**EXERCISE REQUIREMENTS:** Return all of the data below verbatim and exclude every picture.

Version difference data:
++++++

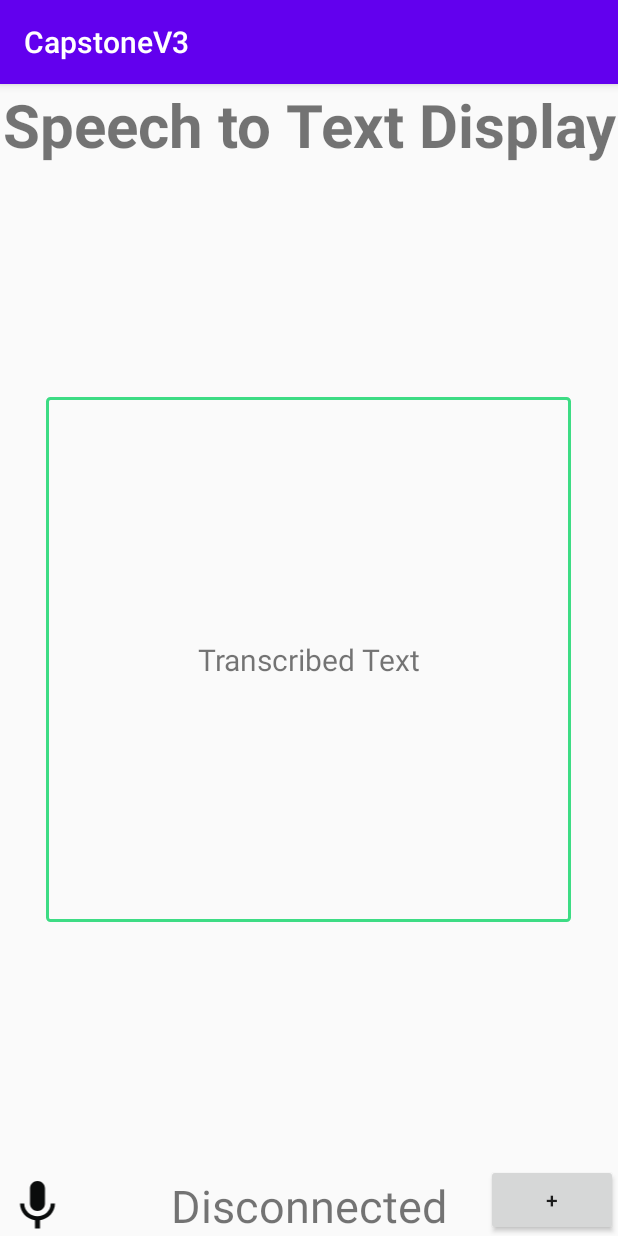
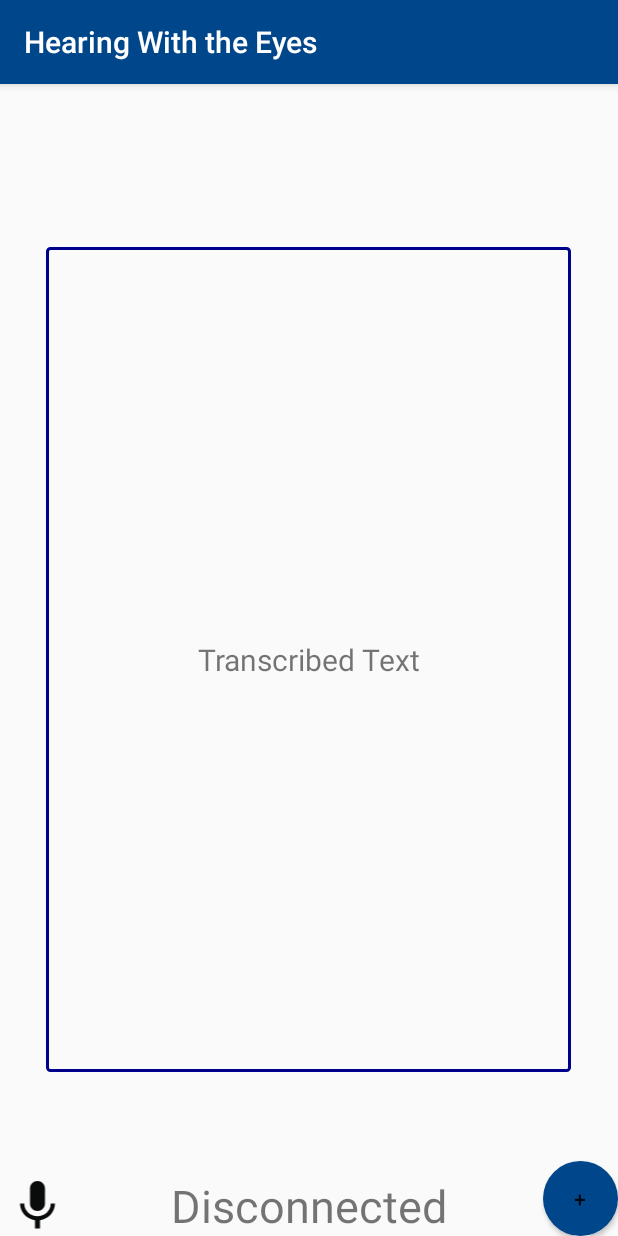
Before and after one commit to wyatt-made/MC-Capstone-2020, an Android app: the screen it shows after launch (MainActivity), on a phone screen of 412 x 824 dp. Run offline under Robolectric (Android 15) with nearby library versions, the phone set to English and light mode, and no system bars.

Commit message:
UI Update

```diff
--- a/app/src/main/res/drawable/border.xml
+++ b/app/src/main/res/drawable/border.xml
@@ -1,6 +1,6 @@
 <?xml version="1.0" encoding="utf-8"?>
     <shape xmlns:android="http://schemas.android.com/apk/res/android"
         android:shape="rectangle" >
-        <stroke android:width="2dp" android:color="#3DDC84"/>
+        <stroke android:width="2dp" android:color="#00018b"/>
         <corners android:radius="2dp"> </corners>
     </shape>
--- /dev/null
+++ b/app/src/main/res/drawable/rounded_corner.xml
@@ -0,0 +1,5 @@
+<?xml version="1.0" encoding="utf-8"?>
+<shape xmlns:android="http://schemas.android.com/apk/res/android">
+    <corners  android:radius="50dp"/>
+    <solid android:color="#00468b"></solid>
+</shape>
--- a/app/src/main/res/layout-land/activity_main.xml
+++ b/app/src/main/res/layout-land/activity_main.xml
@@ -4,15 +4,6 @@
     android:layout_width="match_parent"
     android:layout_height="match_parent"
     tools:context=".MainActivity">
-
-    <TextView
-        android:layout_width="match_parent"
-        android:layout_height="match_parent"
-        android:gravity="center|top"
-        android:keepScreenOn="true"
-        android:text="Speech to Text Display"
-        android:textSize="30sp"
-        android:textStyle="bold" />
 
     <FrameLayout
         android:id="@+id/frameLayout"
@@ -22,9 +13,11 @@
 
         <Button
             android:id="@+id/Connect"
-            android:layout_width="wrap_content"
-            android:layout_height="wrap_content"
+            style="@style/Widget.AppCompat.Button"
+            android:layout_width="50dp"
+            android:layout_height="50dp"
             android:layout_gravity="bottom|end"
+            android:background="@drawable/rounded_corner"
             android:onClick="bluetooth"
             android:text="@string/Connect" />
 
--- a/app/src/main/res/layout/activity_main.xml
+++ b/app/src/main/res/layout/activity_main.xml
@@ -4,15 +4,6 @@
     android:layout_width="match_parent"
     android:layout_height="match_parent"
     tools:context=".MainActivity">
-
-    <TextView
-        android:layout_width="match_parent"
-        android:layout_height="match_parent"
-        android:gravity="center|top"
-        android:keepScreenOn="true"
-        android:text="@string/STTD"
-        android:textSize="40sp"
-        android:textStyle="bold" />
 
     <FrameLayout
         android:id="@+id/frameLayout"
@@ -22,16 +13,18 @@
 
         <Button
             android:id="@+id/Connect"
-            android:layout_width="wrap_content"
-            android:layout_height="wrap_content"
+            style="@style/Widget.AppCompat.Button"
+            android:layout_width="50dp"
+            android:layout_height="50dp"
             android:layout_gravity="bottom|end"
+            android:background="@drawable/rounded_corner"
             android:onClick="bluetooth"
             android:text="@string/Connect" />
 
         <TextView
             android:id="@+id/textView2"
             android:layout_width="350dp"
-            android:layout_height="350dp"
+            android:layout_height="550dp"
             android:background="@drawable/border"
             android:gravity="center"
             android:text="@string/Transcribed"
--- a/app/src/main/res/values/colors.xml
+++ b/app/src/main/res/values/colors.xml
@@ -1,7 +1,7 @@
 <?xml version="1.0" encoding="utf-8"?>
 <resources>
-    <color name="colorPrimary">#6200EE</color>
-    <color name="colorPrimaryDark">#3700B3</color>
+    <color name="colorPrimary">#00468b</color>
+    <color name="colorPrimaryDark">#003972</color>
     <color name="colorAccent">#03DAC5</color>
     <color name="purple_200">#FFBB86FC</color>
     <color name="purple_500">#FF6200EE</color>
--- a/app/src/main/res/values/strings.xml
+++ b/app/src/main/res/values/strings.xml
@@ -1,5 +1,5 @@
 <resources>
-    <string name="app_name">CapstoneV3</string>
+    <string name="app_name">Hearing With the Eyes</string>
     <string name="Connectivity">Disconnected</string>
     <string name="Listen">Listen</string>
     <string name="Transcribed">Transcribed Text</string>
```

++++++

**ANSWER BELOW:**
Before and after one commit to wyatt-made/MC-Capstone-2020, an Android app: the screen it shows after launch (MainActivity), on a phone screen of 412 x 824 dp. Run offline under Robolectric (Android 15) with nearby library versions, the phone set to English and light mode, and no system bars.

Commit message:
UI Update

```diff
--- a/app/src/main/res/drawable/border.xml
+++ b/app/src/main/res/drawable/border.xml
@@ -1,6 +1,6 @@
 <?xml version="1.0" encoding="utf-8"?>
     <shape xmlns:android="http://schemas.android.com/apk/res/android"
         android:shape="rectangle" >
-        <stroke android:width="2dp" android:color="#3DDC84"/>
+        <stroke android:width="2dp" android:color="#00018b"/>
         <corners android:radius="2dp"> </corners>
     </shape>
--- /dev/null
+++ b/app/src/main/res/drawable/rounded_corner.xml
@@ -0,0 +1,5 @@
+<?xml version="1.0" encoding="utf-8"?>
+<shape xmlns:android="http://schemas.android.com/apk/res/android">
+    <corners  android:radius="50dp"/>
+    <solid android:color="#00468b"></solid>
+</shape>
--- a/app/src/main/res/layout-land/activity_main.xml
+++ b/app/src/main/res/layout-land/activity_main.xml
@@ -4,15 +4,6 @@
     android:layout_width="match_parent"
     android:layout_height="match_parent"
     tools:context=".MainActivity">
-
-    <TextView
-        android:layout_width="match_parent"
-        android:layout_height="match_parent"
-        android:gravity="center|top"
-        android:keepScreenOn="true"
-        android:text="Speech to Text Display"
-        android:textSize="30sp"
-        android:textStyle="bold" />
 
     <FrameLayout
         android:id="@+id/frameLayout"
@@ -22,9 +13,11 @@
 
         <Button
             android:id="@+id/Connect"
-            android:layout_width="wrap_content"
-            android:layout_height="wrap_content"
+            style="@style/Widget.AppCompat.Button"
+            android:layout_width="50dp"
+            android:layout_height="50dp"
             android:layout_gravity="bottom|end"
+            android:background="@drawable/rounded_corner"
             android:onClick="bluetooth"
             android:text="@string/Connect" />
 
--- a/app/src/main/res/layout/activity_main.xml
+++ b/app/src/main/res/layout/activity_main.xml
@@ -4,15 +4,6 @@
     android:layout_width="match_parent"
     android:layout_height="match_parent"
     tools:context=".MainActivity">
-
-    <TextView
-        android:layout_width="match_parent"
-        android:layout_height="match_parent"
-        android:gravity="center|top"
-        android:keepScreenOn="true"
-        android:text="@string/STTD"
-        android:textSize="40sp"
-        android:textStyle="bold" />
 
     <FrameLayout
         android:id="@+id/frameLayout"
@@ -22,16 +13,18 @@
 
         <Button
             android:id="@+id/Connect"
-            android:layout_width="wrap_content"
-            android:layout_height="wrap_content"
+            style="@style/Widget.AppCompat.Button"
+            android:layout_width="50dp"
+            android:layout_height="50dp"
             android:layout_gravity="bottom|end"
+            android:background="@drawable/rounded_corner"
             android:onClick="bluetooth"
             android:text="@string/Connect" />
 
         <TextView
             android:id="@+id/textView2"
             android:layout_width="350dp"
-            android:layout_height="350dp"
+            android:layout_height="550dp"
             android:background="@drawable/border"
             android:gravity="center"
             android:text="@string/Transcribed"
--- a/app/src/main/res/values/colors.xml
+++ b/app/src/main/res/values/colors.xml
@@ -1,7 +1,7 @@
 <?xml version="1.0" encoding="utf-8"?>
 <resources>
-    <color name="colorPrimary">#6200EE</color>
-    <color name="colorPrimaryDark">#3700B3</color>
+    <color name="colorPrimary">#00468b</color>
+    <color name="colorPrimaryDark">#003972</color>
     <color name="colorAccent">#03DAC5</color>
     <color name="purple_200">#FFBB86FC</color>
     <color name="purple_500">#FF6200EE</color>
--- a/app/src/main/res/values/strings.xml
+++ b/app/src/main/res/values/strings.xml
@@ -1,5 +1,5 @@
 <resources>
-    <string name="app_name">CapstoneV3</string>
+    <string name="app_name">Hearing With the Eyes</string>
     <string name="Connectivity">Disconnected</string>
     <string name="Listen">Listen</string>
     <string name="Transcribed">Transcribed Text</string>
```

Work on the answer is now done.